-- SOURCE MATERIAL follows --
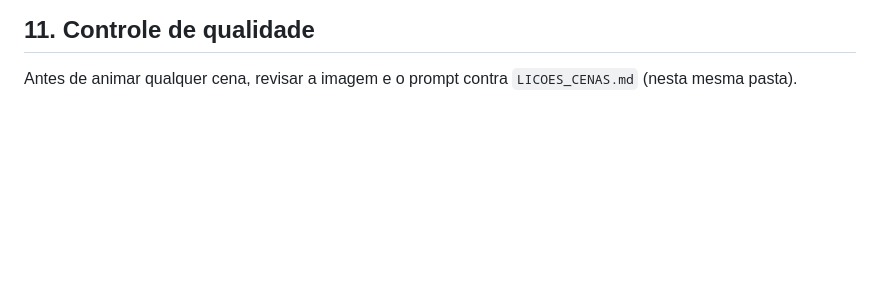
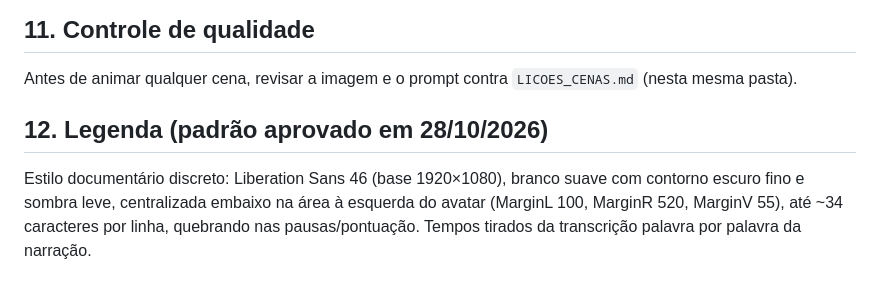
Before and after one commit to ariliosilvajunior/maestro-video-generator, a Markdown page: docs/episodio-ilustrado/DOCUMENTO_MESTRE_EPISODIO_PILOTO.md, the part around the change. Rendered like a GitHub page; blank space fills up the shorter version.

Commit message:
docs: padrão de legenda dos episódios ilustrados
Co-Authored-By: Claude Opus 5.5 <noreply@anthropic.com>
Claude-Session: https://claude.ai/code/session_018vfvNWRjxCqJuKG8WRgGKi

```diff
--- a/docs/episodio-ilustrado/DOCUMENTO_MESTRE_EPISODIO_PILOTO.md
+++ b/docs/episodio-ilustrado/DOCUMENTO_MESTRE_EPISODIO_PILOTO.md
@@ -292,3 +292,8 @@ Animação: `The remaining mist drifts low across the road and breaks apart, thi
 
 ## 11. Controle de qualidade
 Antes de animar qualquer cena, revisar a imagem e o prompt contra `LICOES_CENAS.md` (nesta mesma pasta).
+
+## 12. Legenda (padrão aprovado em 28/10/2026)
+Estilo documentário discreto: Liberation Sans 46 (base 1920×1080), branco suave com contorno escuro fino e sombra leve,
+centralizada embaixo na área à esquerda do avatar (MarginL 100, MarginR 520, MarginV 55), até ~34 caracteres por linha,
+quebrando nas pausas/pontuação. Tempos tirados da transcrição palavra por palavra da narração.
```
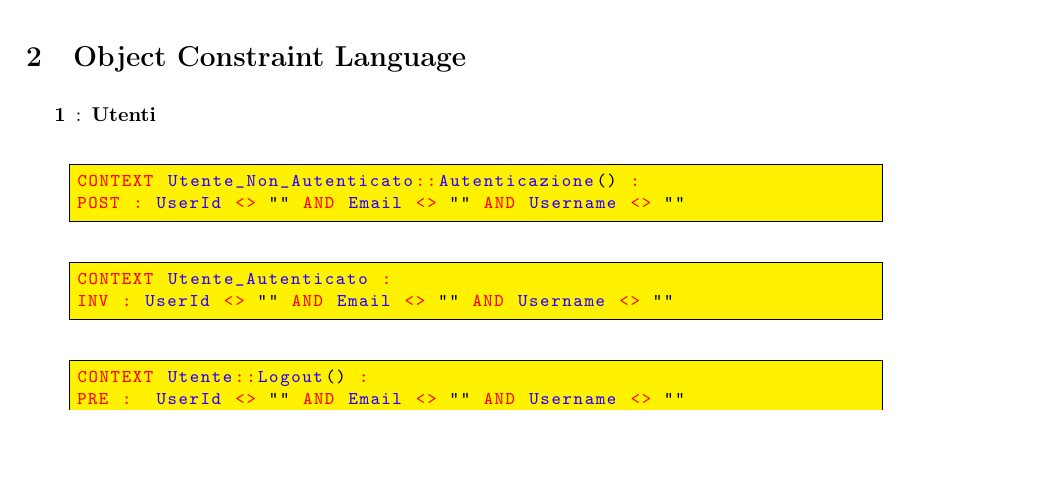
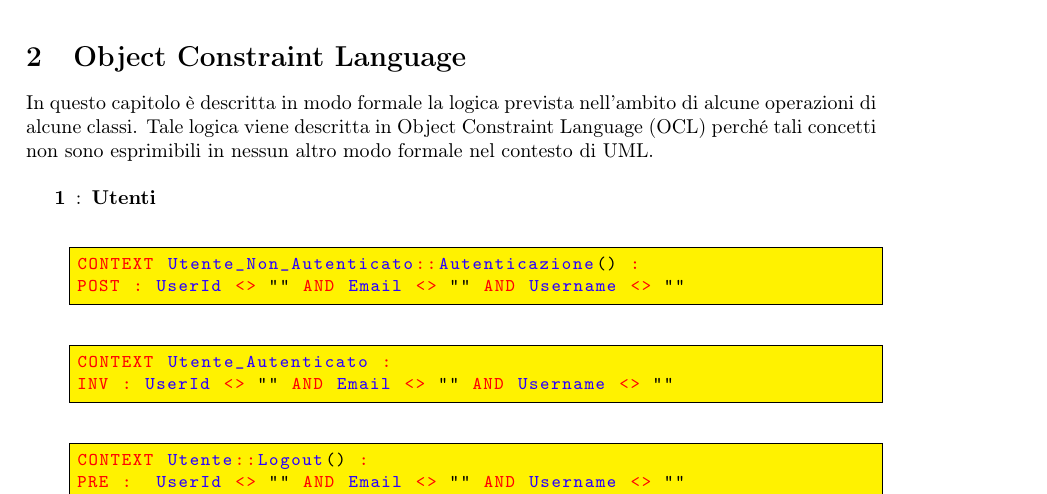
Before and after one commit to Life-planner/Documentazione, a LaTeX document (D3/D3.tex, which reads D3/ObjectConstraintLanguage.tex): part of page 10 of 13, cut so that both start at the same text, the shorter picture padded with empty space. Compiled offline with pdfLaTeX.

Commit message:
docs:OCL

```diff
--- a/D3/ObjectConstraintLanguage.tex
+++ b/D3/ObjectConstraintLanguage.tex
@@ -1,5 +1,8 @@
 \section{Object Constraint Language}
 \label{secD3:ObjectConstraintLanguage}
+
+In questo capitolo è descritta in modo formale la logica prevista nell'ambito di alcune operazioni di alcune classi. Tale logica viene descritta in Object Constraint Language (OCL) perché tali concetti non sono esprimibili in nessun altro modo formale nel contesto di UML.
+
 
 \begin{listaPersonale}[OCL]{}
     \elemento[Utenti]{ocl:Utenti}
```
-- SOURCE MATERIAL concluded --
## TASK GOAL
Among the records above, find the lines where the word "Before" appears and copy them.

## WRITTEN REPLY
Before and after one commit to ariliosilvajunior/maestro-video-generator, a Markdown page: docs/episodio-ilustrado/DOCUMENTO_MESTRE_EPISODIO_PILOTO.md, the part around the change. Rendered like a GitHub page; blank space fills up the shorter version.
Before and after one commit to Life-planner/Documentazione, a LaTeX document (D3/D3.tex, which reads D3/ObjectConstraintLanguage.tex): part of page 10 of 13, cut so that both start at the same text, the shorter picture padded with empty space. Compiled offline with pdfLaTeX.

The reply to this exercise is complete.